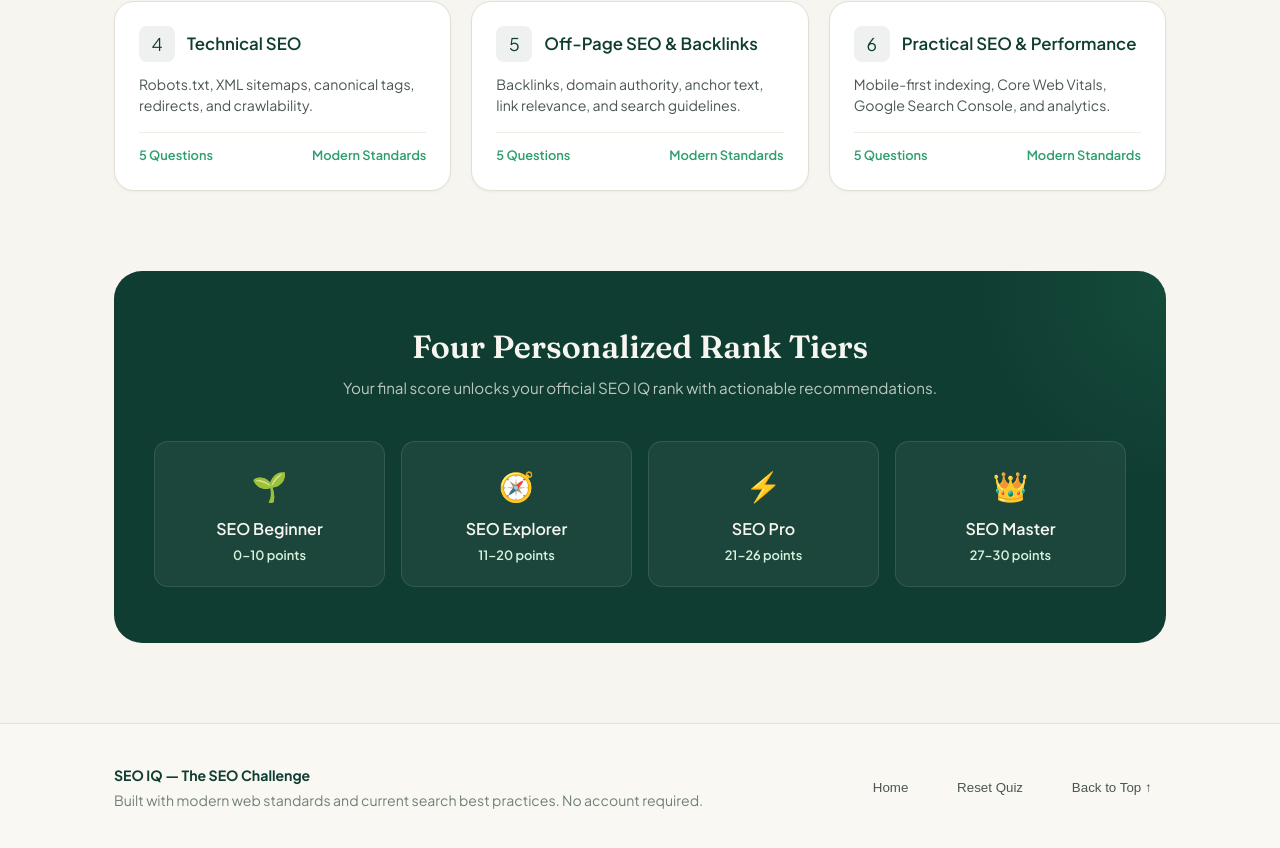
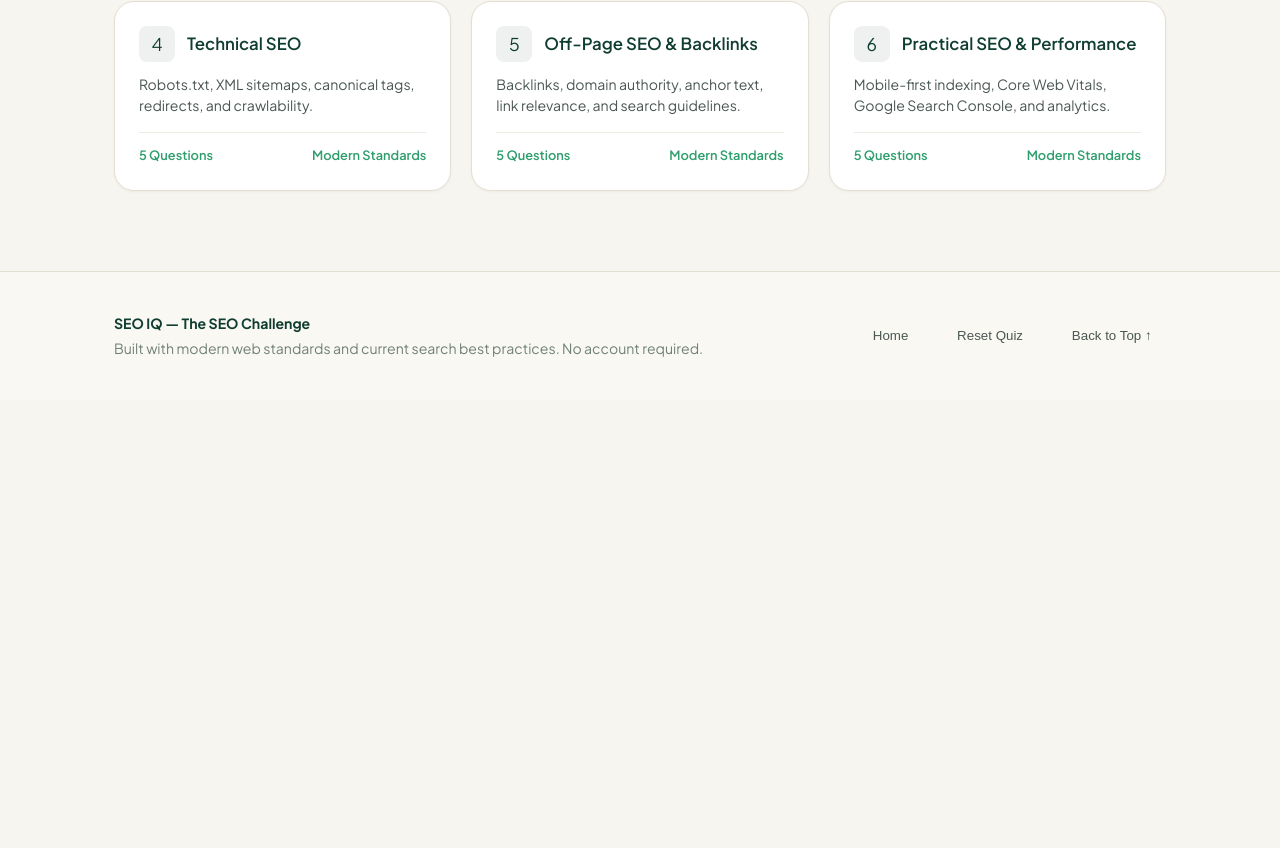
Before and after one commit to JyothiDevappa/seo-quiz, a React (Vite) app: page / in a window 1280 px wide. Shown: the part 1065-1913 px from the top of the page. After the commit the page ends 1465 px from the top, so only its background shows below. Built offline with nearby package versions, Linux system fonts and the light colour scheme.

Commit message:
Remove Four Personalized Rank Tiers section from landing page

```diff
--- a/src/components/LandingPage.jsx
+++ b/src/components/LandingPage.jsx
@@ -1,5 +1,4 @@
-import React from 'react';
-import { CATEGORIES, SEO_LEVELS } from '../data/questions';
+import { CATEGORIES } from '../data/questions';
 
 export default function LandingPage({ onStartQuiz, onResumeQuiz, hasSavedProgress, savedQuestionIndex }) {
   return (
@@ -113,25 +112,6 @@ export default function LandingPage({ onStartQuiz, onResumeQuiz, hasSavedProgres
         </div>
       </section>
 
-      {/* SEO Levels Preview */}
-      <section className="container" aria-labelledby="levels-heading">
-        <div className="levels-preview">
-          <div className="levels-header">
-            <h2 id="levels-heading">Four Personalized Rank Tiers</h2>
-            <p>Your final score unlocks your official SEO IQ rank with actionable recommendations.</p>
-          </div>
-
-          <div className="levels-grid">
-            {SEO_LEVELS.map((lvl) => (
-              <div key={lvl.title} className="level-card">
-                <div className="level-badge" aria-hidden="true">{lvl.badge}</div>
-                <div className="level-title">{lvl.title}</div>
-                <div className="level-range">{lvl.min}–{lvl.max} points</div>
-              </div>
-            ))}
-          </div>
-        </div>
-      </section>
     </main>
   );
 }
```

Goal of the exercise:
Within the listing above, copy each line that has the string "title".

Exercise result:
-              <div key={lvl.title} className="level-card">
-                <div className="level-title">{lvl.title}</div>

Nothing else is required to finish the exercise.